      The combination of gaba and alcohol is tricky as well, but the only thing that can happen is to fall asleep on the couch or gardenchair.

      My doctor adviced me to enjoy life as much as possible.

      Today it is over 30 degrees centigrade here, so in a while I am going to enjoy a nice cold beer.

      Greatings from Europe,


    • Anonymous
      October 21, 2012 at 7:55 pm

      I first noticed a problem with red wine causing my feet to hurt. Even a small amount. Now any amount of any alcohol will immediately cause more pain.  I have never been much of a drinker so it has been easy to avoid.

    • Anonymous
      October 28, 2012 at 11:12 pm

      I like that ID koyannisqatsi.

      I have found that alcohol does not kill pain for me and usually leaves me even more exhausted the next day  even after just one drink. I am far from being a big drinker, but occasionally …

      I have heard a good neurologist say that marijuana is effective, if you don’t mind the side effects.

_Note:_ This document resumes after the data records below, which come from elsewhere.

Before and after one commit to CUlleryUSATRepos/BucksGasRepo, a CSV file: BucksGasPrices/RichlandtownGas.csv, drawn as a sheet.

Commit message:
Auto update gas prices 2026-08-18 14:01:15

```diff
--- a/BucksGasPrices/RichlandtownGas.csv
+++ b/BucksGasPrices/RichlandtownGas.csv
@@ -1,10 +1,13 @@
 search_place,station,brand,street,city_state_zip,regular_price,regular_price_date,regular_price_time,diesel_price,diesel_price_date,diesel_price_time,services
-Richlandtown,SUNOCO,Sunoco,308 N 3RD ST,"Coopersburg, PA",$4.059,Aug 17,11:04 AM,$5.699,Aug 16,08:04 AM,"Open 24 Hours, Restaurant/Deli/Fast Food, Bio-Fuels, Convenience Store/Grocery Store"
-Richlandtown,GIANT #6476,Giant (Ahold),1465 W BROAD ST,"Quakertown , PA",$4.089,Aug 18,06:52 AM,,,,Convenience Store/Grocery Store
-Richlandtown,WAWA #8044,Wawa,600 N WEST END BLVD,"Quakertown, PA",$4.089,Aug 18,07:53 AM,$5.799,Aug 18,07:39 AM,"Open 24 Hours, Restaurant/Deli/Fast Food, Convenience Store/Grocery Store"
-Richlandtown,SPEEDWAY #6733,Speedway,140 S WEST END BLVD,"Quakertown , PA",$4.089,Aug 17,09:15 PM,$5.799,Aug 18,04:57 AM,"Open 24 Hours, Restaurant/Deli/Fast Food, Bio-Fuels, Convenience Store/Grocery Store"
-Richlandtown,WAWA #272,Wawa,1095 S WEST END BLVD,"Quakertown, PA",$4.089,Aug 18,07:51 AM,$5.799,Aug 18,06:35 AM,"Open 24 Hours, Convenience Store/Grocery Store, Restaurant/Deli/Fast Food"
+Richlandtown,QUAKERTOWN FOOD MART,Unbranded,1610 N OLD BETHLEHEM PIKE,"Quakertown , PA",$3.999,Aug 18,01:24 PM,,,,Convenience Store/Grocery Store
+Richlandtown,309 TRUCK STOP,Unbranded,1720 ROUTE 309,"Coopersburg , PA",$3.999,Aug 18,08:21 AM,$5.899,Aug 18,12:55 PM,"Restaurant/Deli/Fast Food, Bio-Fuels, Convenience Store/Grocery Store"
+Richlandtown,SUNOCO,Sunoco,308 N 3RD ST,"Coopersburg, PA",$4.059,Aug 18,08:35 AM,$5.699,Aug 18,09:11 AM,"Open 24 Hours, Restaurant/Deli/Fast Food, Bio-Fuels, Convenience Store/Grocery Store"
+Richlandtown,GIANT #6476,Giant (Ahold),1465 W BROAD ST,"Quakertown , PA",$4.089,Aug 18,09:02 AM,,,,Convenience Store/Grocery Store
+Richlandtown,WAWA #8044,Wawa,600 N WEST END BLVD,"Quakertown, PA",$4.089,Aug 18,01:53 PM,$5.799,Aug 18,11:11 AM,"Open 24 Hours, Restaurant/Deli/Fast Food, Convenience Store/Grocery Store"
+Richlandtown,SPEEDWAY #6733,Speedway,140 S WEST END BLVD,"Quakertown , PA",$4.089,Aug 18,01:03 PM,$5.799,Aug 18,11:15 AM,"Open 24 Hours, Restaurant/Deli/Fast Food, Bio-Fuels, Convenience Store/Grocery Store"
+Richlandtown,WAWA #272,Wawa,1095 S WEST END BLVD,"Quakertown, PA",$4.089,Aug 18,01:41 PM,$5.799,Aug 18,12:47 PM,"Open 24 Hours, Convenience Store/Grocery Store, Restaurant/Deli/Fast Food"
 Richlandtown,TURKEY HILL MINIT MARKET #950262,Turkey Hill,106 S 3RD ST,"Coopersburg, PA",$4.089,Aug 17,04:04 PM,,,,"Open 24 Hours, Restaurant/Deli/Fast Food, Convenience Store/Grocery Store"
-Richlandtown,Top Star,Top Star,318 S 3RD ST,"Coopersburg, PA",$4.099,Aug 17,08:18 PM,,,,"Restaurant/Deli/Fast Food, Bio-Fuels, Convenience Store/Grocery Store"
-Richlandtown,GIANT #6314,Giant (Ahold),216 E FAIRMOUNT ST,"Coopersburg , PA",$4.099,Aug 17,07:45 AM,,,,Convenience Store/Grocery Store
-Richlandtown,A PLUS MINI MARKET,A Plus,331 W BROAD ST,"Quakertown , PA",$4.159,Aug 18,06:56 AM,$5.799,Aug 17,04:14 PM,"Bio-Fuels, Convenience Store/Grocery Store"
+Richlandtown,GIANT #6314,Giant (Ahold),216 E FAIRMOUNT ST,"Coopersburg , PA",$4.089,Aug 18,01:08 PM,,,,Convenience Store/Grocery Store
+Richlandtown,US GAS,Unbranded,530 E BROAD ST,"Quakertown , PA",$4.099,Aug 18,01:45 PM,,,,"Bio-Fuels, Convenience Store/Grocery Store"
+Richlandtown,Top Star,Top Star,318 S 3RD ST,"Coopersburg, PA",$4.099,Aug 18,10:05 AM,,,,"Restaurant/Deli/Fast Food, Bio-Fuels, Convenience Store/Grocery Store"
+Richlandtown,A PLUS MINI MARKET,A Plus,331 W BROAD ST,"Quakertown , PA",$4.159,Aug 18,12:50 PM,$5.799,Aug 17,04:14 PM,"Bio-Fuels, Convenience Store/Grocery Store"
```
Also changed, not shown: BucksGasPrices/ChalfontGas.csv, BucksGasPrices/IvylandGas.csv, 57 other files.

    • Anonymous
      November 9, 2012 at 5:38 am

      GH- you mention “wobbly knees” due to axonal damage….I think I’m getting the same thing.  how long into CIDP did you start getting wobbly?  what do you do for it?  wear a brace?

    • GH
      November 9, 2012 at 6:29 am

      Going into CIDP there wasn’t a question of being wobbly, just progressive weakness in the legs. From onset of symptoms, I was unable to walk at all in one month, and paralyzed below the neck in ten weeks. When the legs are so weak that standing is difficult or impossible, the functioning of the knees is just a small part of that. It was after I got my strength back, especially after starting to walj without a cane, that I noticed my knees were not working right, even though I had enough strength to stand easily, and enough balance and coordination to walj without a cane. It’s just a sensation of not having tight control of my knees when I walk, meaning running is impossible.

      I started walking outside without a cane about 21 months after onset of symptoms.

      I have never used a brace. My knees aren’t that bad, it’s just a bit disconcerting — a feeling of unsteadiness. I just have to be careful, that’s all.

    • Anonymous
      November 17, 2012 at 3:02 am

      Leonbibi- I found physical therapy helknees my knees would just give out on me when I bent them but constitution seems like. Have some better control. They’re still weak but much better. Doing small lungs and squats help bout make sure you have something around to stabilize yourself or catch yourself!

    • Anonymous
      January 13, 2013 at 3:27 pm

      I’ve had CIDP since 2006 and have between 2-4 drinks a day. It doesn’t affect me much but as with anything else alcohol related it is probably wise to be careful. I asked my neuro about it and he said it shouldn’t have much effect but seems to me that there could be some linkage so be careful.

    • Anonymous
      January 14, 2013 at 5:54 pm



    • Anonymous
      January 14, 2013 at 5:59 pm

      Thankis WTF – Koyannisqatsi – Life out of balance for the uninformed.